It’s possible to make too much of this. While this story confirms how insouciant Hillary Clinton was about endangering classified information on the poorly secured server, we already knew that. And insouciance isn’t necessarily a knowing violation of law. Secretary Clinton may say that she didn’t know the people named in the messages were CIA officers.
Actually, there’s something more troubling and more urgent buried in this story: It could be the FOIA security reviewers themselves who are disclosing CIA identities.
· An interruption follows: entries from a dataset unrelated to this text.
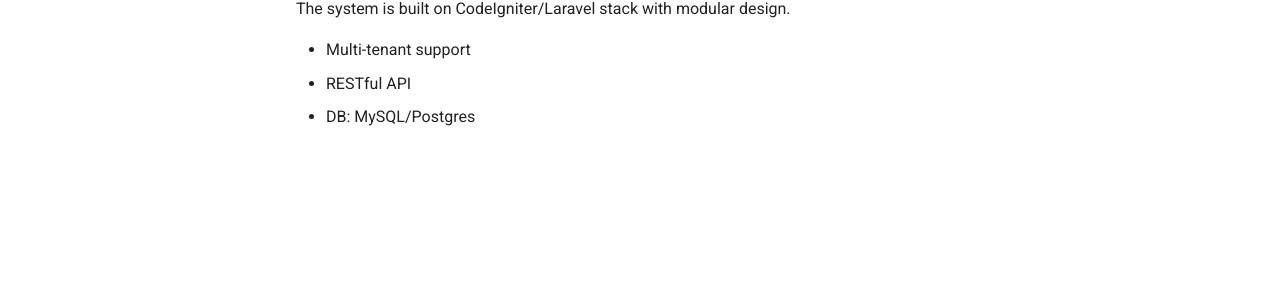
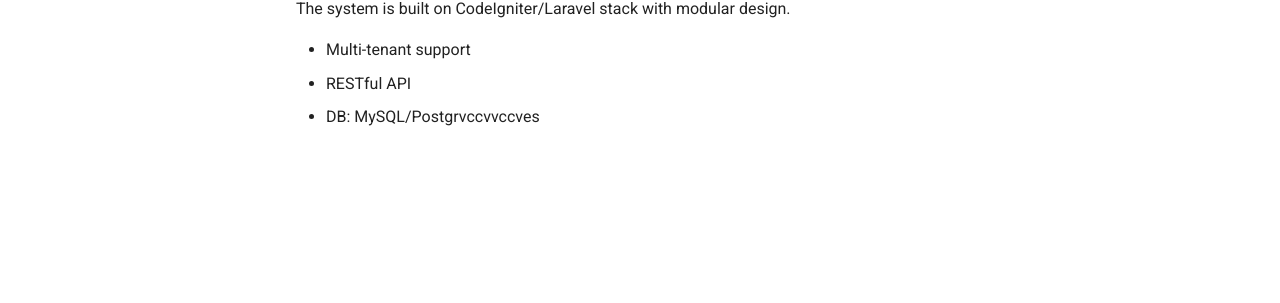
Before and after one commit to Ministra1978/ERM-System, an MkDocs documentation site: the page built from docs/architecture.md, in a window 1280 px wide. Shown: the part 235-538 px from the top of the page. Built offline with MkDocs 1.6.1 and Material for MkDocs 9.7.7, drawn with Linux system fonts in a browser that asks for light colours; comment, search, counter and statistics services are not loaded.

Commit message:
vault backup: 2025-09-09 15:44:17

```diff
--- a/docs/architecture.md
+++ b/docs/architecture.md
@@ -5,4 +5,4 @@
 
 - Multi-tenant support
 - RESTful API
-- DB: MySQL/Postgres
+- DB: MySQL/Postgrvccvvccves
```
Also changed, not shown: 1 other file.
Here’s how: Start with the entirely plausible view that foreign intelligence services discovered and rifled Hillary Clinton’s server. If so, those services already have copies of all her emails. But the emails don’t tell the foreign service which people named in her traffic are Agency officers. For CIA officers serving abroad as State Department officials, being named in the Secretary of State’s email traffic won’t necessarily blow their cover.
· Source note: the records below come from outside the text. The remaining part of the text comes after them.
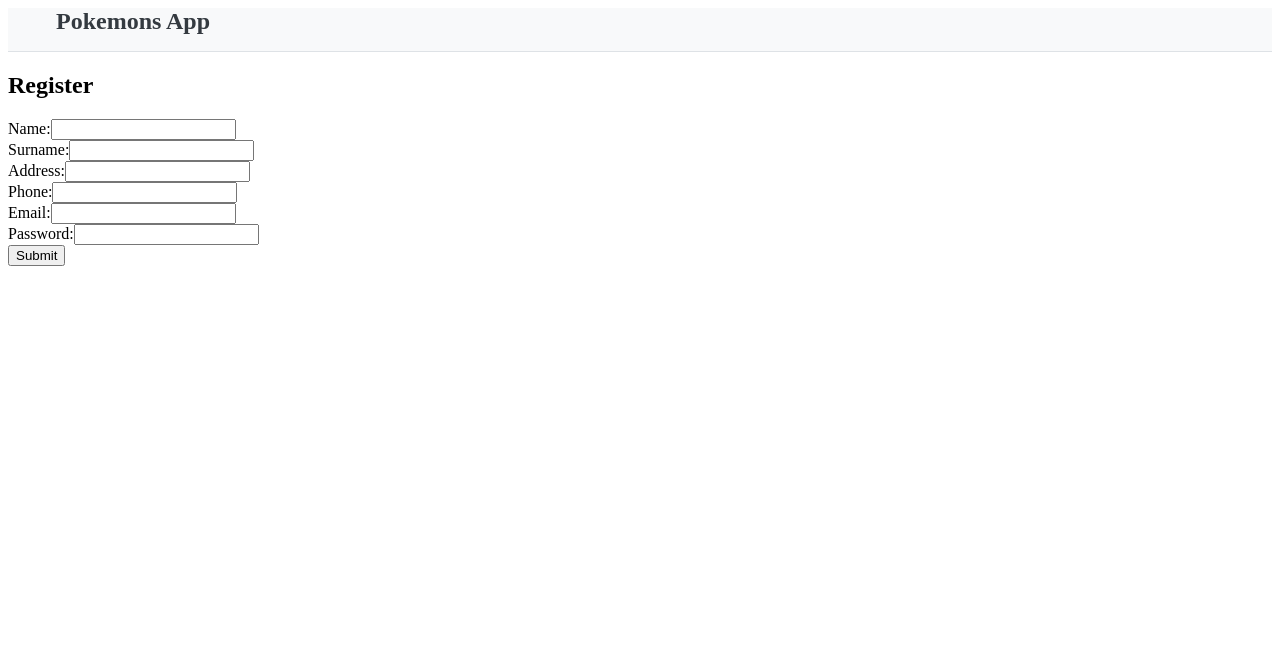
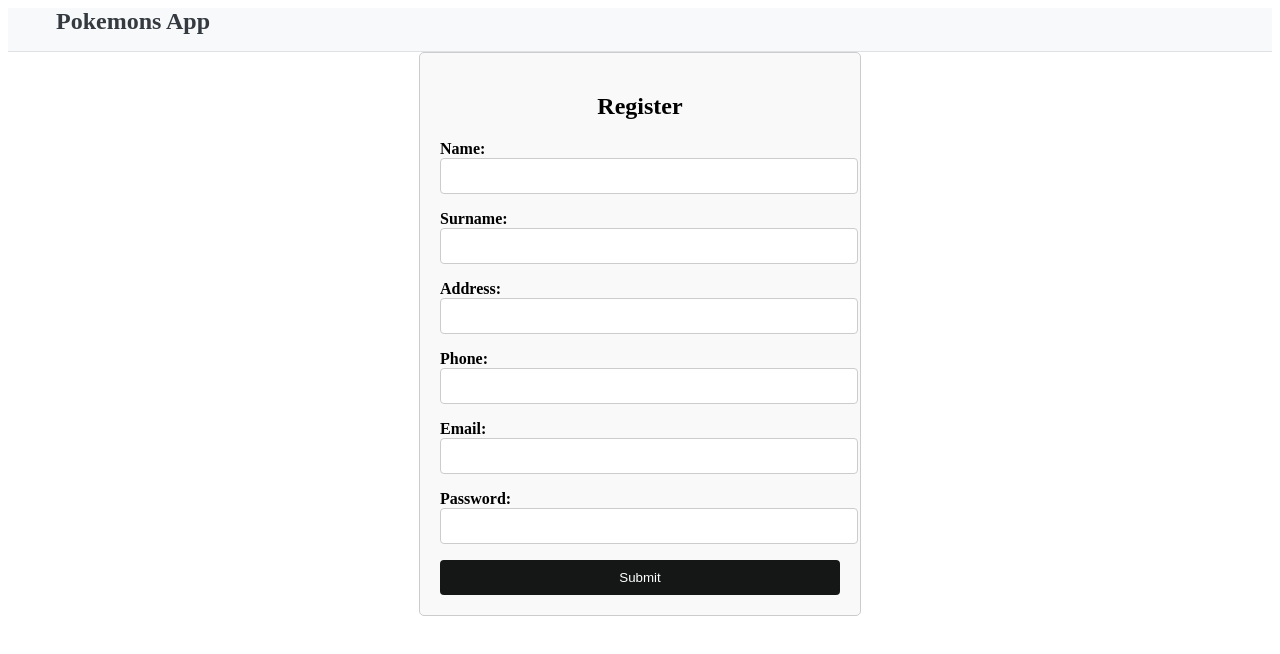
Before and after one commit to Varinthorn-J/vue-project, a Vue app in the folder my-project/: page /register in a window 1280 px wide. Shown: the top 654 px of the page. Built offline with nearby package versions, Linux system fonts and the light colour scheme.

Commit message:
example axios

```diff
--- a/my-project/src/components/HomePage.vue
+++ b/my-project/src/components/HomePage.vue
@@ -1,9 +1,15 @@
 <template>
   <div class="home">
-    <h3>Home Page</h3>
-    <div>
+    <h3>menu</h3>
+    <div class="nav-container">
       <li class="nav-item">
         <router-link class="nav-link" to="/pokemon">Pokemons</router-link>
+      </li>
+      <li class="nav-item">
+        <router-link class="nav-link" to="/register">Register</router-link>
+      </li>
+      <li class="nav-item">
+        <router-link class="nav-link" to="/login">Login</router-link>
       </li>
     </div>
   </div>
@@ -14,3 +20,40 @@ export default {
   name: 'HomePage',
 };
 </script>
+
+<style scoped>
+.home {
+  max-width: 800px;
+  margin: 0 auto;
+  padding: 20px;
+  text-align: center;
+}
+
+h3 {
+  font-size: 24px;
+  margin-bottom: 20px;
+}
+
+.nav-container {
+  list-style: none;
+  padding: 0;
+  display: flex;
+  justify-content: center;
+}
+
+.nav-item {
+  margin: 0 10px;
+}
+
+.nav-link {
+  text-decoration: none;
+  color: #333;
+  font-weight: bold;
+  padding: 5px;
+  transition: color 0.3s;
+}
+
+.nav-link:hover {
+  color: #007bff;
+}
+</style>
--- a/my-project/src/components/LoginPage.vue
+++ b/my-project/src/components/LoginPage.vue
@@ -42,5 +42,42 @@ export default {
 .login-form {
   max-width: 500px;
   margin: 0 auto;
+  padding: 20px;
+  background-color: #f9f9f9;
+  border: 1px solid #ccc;
+  border-radius: 5px;
+}
+
+h2 {
+  text-align: center;
+  margin-bottom: 20px;
+}
+
+.form-group {
+  margin-bottom: 20px;
+}
+
+label {
+  font-weight: bold;
+}
+
+.form-control {
+  width: 100%;
+  padding: 10px;
+  border: 1px solid #ccc;
+  border-radius: 4px;
+}
+
+.btn-primary {
+  background-color: #151616;
+  color: white;
+  padding: 10px 20px;
+  border: none;
+  border-radius: 4px;
+  cursor: pointer;
+}
+
+.btn-primary:hover {
+  background-color: #4d4e50;
 }
 </style>
--- a/my-project/src/components/PokemonDisplay.vue
+++ b/my-project/src/components/PokemonDisplay.vue
@@ -204,7 +204,7 @@
   margin-right: 0.5rem;
 }
 .btn-copy {
-    background-color: #151616;;
+    background-color: #151616;
     color: #fff;
     border: none;
     padding: 0.5rem 1rem;
--- a/my-project/src/components/RegisterPage.vue
+++ b/my-project/src/components/RegisterPage.vue
@@ -1,32 +1,32 @@
 <template>
-  <div>
+  <div class="register-form">
     <h2>Register</h2>
     <form>
-      <div>
+      <div class="form-group">
         <label for="name">Name:</label>
-        <input type="text" id="name" v-model="form.name">
+        <input type="text" id="name" v-model="form.name" class="form-input">
       </div>
-      <div>
+      <div class="form-group">
         <label for="surname">Surname:</label>
-        <input type="text" id="surname" v-model="form.surname">
+        <input type="text" id="surname" v-model="form.surname" class="form-input">
       </div>
-      <div>
+      <div class="form-group">
         <label for="address">Address:</label>
-        <input type="text" id="address" v-model="form.address">
+        <input type="text" id="address" v-model="form.address" class="form-input">
       </div>
-      <div>
+      <div class="form-group">
         <label for="phone">Phone:</label>
-        <input type="text" id="phone" v-model="form.phone">
+        <input type="text" id="phone" v-model="form.phone" class="form-input">
       </div>
-      <div>
+      <div class="form-group">
         <label for="email">Email:</label>
-        <input type="email" id="email" v-model="form.email">
+        <input type="email" id="email" v-model="form.email" class="form-input">
       </div>
-      <div>
+      <div class="form-group">
         <label for="password">Password:</label>
-        <input type="password" id="password" v-model="form.password">
+        <input type="password" id="password" v-model="form.password" class="form-input">
       </div>
-      <button type="submit" @click.prevent="submitForm">Submit</button>
+      <button type="submit" @click.prevent="submitForm" class="submit-button">Submit</button>
     </form>
   </div>
 </template>
@@ -53,3 +53,51 @@ export default {
   }
 }
 </script>
+
+<style>
+.register-form {
+  max-width: 400px;
+  margin: 0 auto;
+  padding: 20px;
+  background-color: #f9f9f9;
+  border: 1px solid #ccc;
+  border-radius: 5px;
+}
+
+h2 {
+  text-align: center;
+  margin-bottom: 20px;
+}
+
+form {
+  display: flex;
+  flex-direction: column;
+}
+
+.form-group {
+  margin-bottom: 15px;
+}
+
+label {
+  font-weight: bold;
+}
+
+.form-input {
+  padding: 10px;
+  border: 1px solid #ccc;
+  border-radius: 4px;
+}
+
+.submit-button {
+  background-color: #151616;
+  color: white;
+  padding: 10px 20px;
+  border: none;
+  border-radius: 4px;
+  cursor: pointer;
+}
+
+.submit-button:hover {
+  background-color: #4d4e50;
+}
+</style>
```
Until now. Unhappily, the classification reviewers seem to have given a key to anyone who has the unredacted messages by using “B3 CIA PERS/ORG” whenever they redact names associated with the CIA. So if the foreign service simply compares the messages stolen from the Clinton server to the redacted message released by the government — presto! — the CIA names just fall off the page.
Why did the reviewers do that? Two possibilities occur to me. (1) Maybe they have absolute confidence that no foreign agency was able to obtain access to the unredacted messages, in which case their invocation of “B3 CIA PERS/ORG” is perfectly safe. Or (2) maybe they’re just doing their job the way they’ve always done it, flagging every applicable FOIA exemption for the sake of completeness, without giving any thought to the risks created by that policy in this particular case.
My money is on the second explanation.
If so, the current procedure is boneheaded, and every new FOIA release adds to the risk for CIA employees.
Here’s my suggestion: The classification review team, and if necessary the court overseeing the review team, should make an immediate judgment about whether a prior foreign compromise of the messages is likely or possible. If it is, the government should stop relying on “B3 CIA PERS/ORG” as a ground for redaction. Right away. And if possible, the government and the plaintiffs should delete any references to that exemption in redacted messages that have not yet been released publicly.